You are here

A life
in archaeology

The regional trace of Richard Cooke is recognized in a Costa Rican anthropology magazine

June 7, 2019

The trajectory of the renowned archaeologist of the Smithsonian Institution in Panama spans half a century and has had a tremendous impact in the field of Central American archeology and the careers of dozens of researchers. A magazine from the University of Costa Rica honors him.

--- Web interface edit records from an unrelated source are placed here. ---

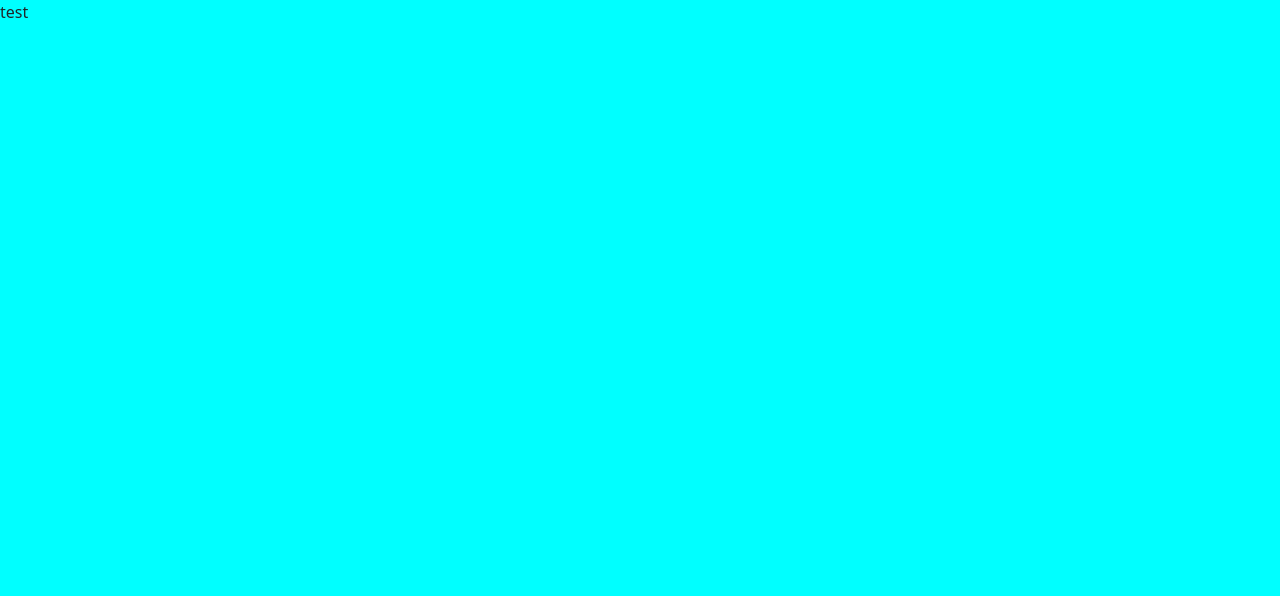
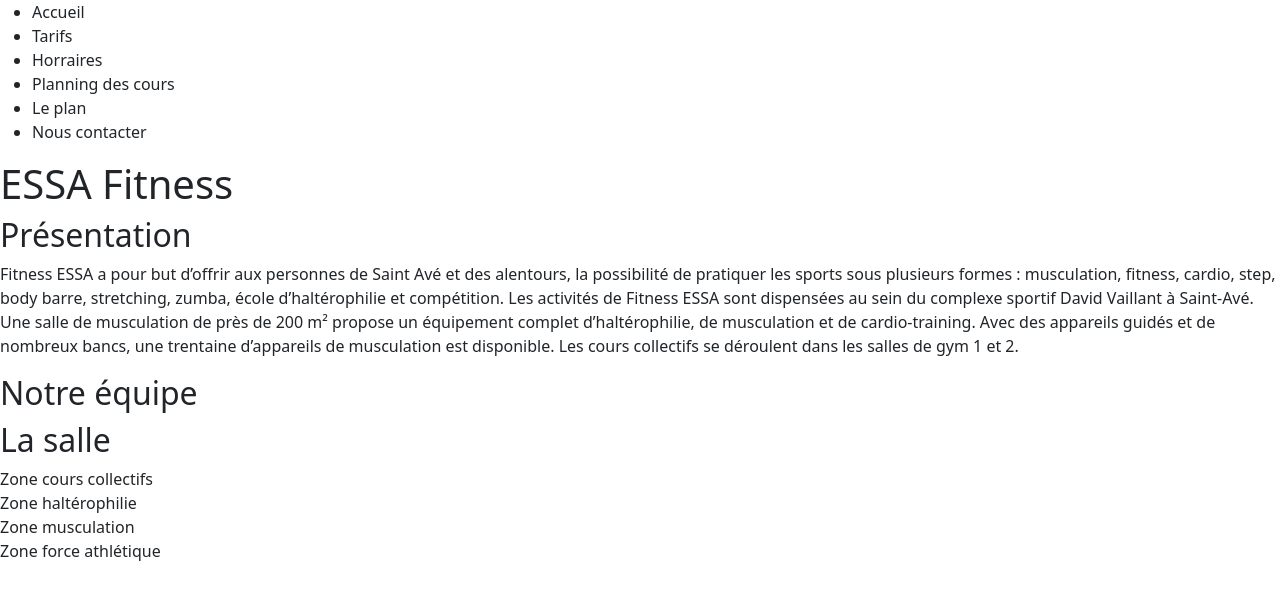
Before and after one commit to Chancelucas/ESSA-Fitness, a website: page index.html in a window 1280 px wide. Drawn offline with nearby package versions, Linux system fonts and the light colour scheme.

Commit message:
Mise en place des balises sémantique html, recation de la page accueil V1

```diff
--- a/index.html
+++ b/index.html
@@ -9,7 +9,48 @@
   <title>ESSA Fitness</title>
 </head>
 <body>
-  <p>test</p>
 
+  <header>
+      <nav>
+        <ul>
+          <li><a href="index.html"></a>Accueil</li>
+          <li><a href="#"></a>Tarifs</li>
+          <li><a href="#"></a>Horraires</li>
+          <li><a href="#"></a>Planning des cours</li>
+          <li><a href="#"></a>Le plan</li>
+          <li><a href="#"></a>Nous contacter</li>
+        </ul>
+      </nav>
+  </header>
+
+  <main>
+
+    <h1>ESSA Fitness</h1>
+
+    <section>
+      <h2>Présentation</h2>
+      <p>Fitness ESSA a pour but d’offrir aux personnes de Saint Avé et des alentours, la possibilité de pratiquer les sports sous plusieurs formes : musculation, fitness, cardio, step, body barre, stretching, zumba, école d’haltérophilie et compétition.
+      Les activités de Fitness ESSA sont dispensées au sein du complexe sportif David Vaillant à Saint-Avé. Une salle de musculation de près de 200 m² propose un équipement complet d’haltérophilie, de musculation et de cardio-training. Avec des appareils guidés et de nombreux bancs, une trentaine d’appareils de musculation est disponible. Les cours collectifs se déroulent dans les salles de gym 1 et 2.</p>
+    </section>
+
+    <section>
+      <h2>Notre équipe</h2>
+    </section>
+
+    <section>
+      <h2>La salle</h2>
+      <article>Zone cours collectifs</article>
+      <article>Zone haltérophilie</article>
+      <article>Zone musculation</article>
+      <article>Zone force athlétique</article>
+    </section>
+
+
+
+  </main>
+
+  <footer>
+
+  </footer>
 </body>
 </html>
--- a/style.scss
+++ b/style.scss
@@ -1,3 +1,4 @@
-body {
-  background-color: aqua;
+* {
+  padding: 0;
+  margin: 0;
 }
```
Also changed, not shown: style.css, 3 other files.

In recent days, the journal Cuadernos de Antropología of the University of Costa Rica published a volume in honor of the renowned archaeologist of the Smithsonian Tropical Research Institute (STRI), Dr. Richard Cooke. The issue was based on the presentations given during the XI Congress of the Central American Anthropology Network in Costa Rica in 2017: “After a millenary cultural heritage: Richard Cooke’s contributions to the archaeology of the Isthmo-Colombian Area”.

Dedicating a congress –and now a journal volume– to highlight the contributions of this researcher throughout a career spanning half a century, reflects the impact that he has had in the Central American archaeology field, for understanding the pre-Columbian populations of the region, and the variety of themes his work has covered.

“Richard has had such a remarkable professional career that it is impossible to refer to Panamanian archaeology and even the Isthmo-Colombian Area without naming him,” highlights an introductory text to the most recent edition of this journal.

The nine articles, by speakers from Panama, Colombia, Costa Rica, the United States and Canada, emphasize several qualities of the English archaeologist based in Panama, who last year received the Most Excellent Order of the British Empire. Among these outstanding characteristics are his insatiable thirst for knowledge and his commitment to the Panamanian people.

Several texts highlight how Richard Cooke has strived to make the results of his research accessible to professionals in training and to the general public, and the profound influence that his methodologies, interdisciplinary approach, discoveries and theories have had on his pupils’ careers.

Finally, the generosity of the veteran researcher is evident. For example, by making his collections available to the world, as in the case of the La Mula-Sarigua project, one of the first and largest settlements in the Panamanian Central Pacific, unique lithic and ceramic resources now feed a public digital archive for the use of future researchers.

Some presentations of the symposium, which did not make it into this edition of Cuadernos de Antropología, underscore other legacies of Richard Cooke that will mark the new generations of archaeologists. These include his reference collection of the fauna of tropical America, one of the best in the world, and the human remains excavated by him decades ago at Cerro Juan Díaz, which are revealing surprising new data on the demography, diet, health and cultural practices of those people.

“In October I will celebrate my 50th anniversary of having arrived in Panama to begin my career in archaeology. I thank everyone for their careful editing and the nice articles that sometimes blush me and sometimes make me burst out laughing,” said a smiling Cooke, in a video thanking the commemorative journal.

Back to Top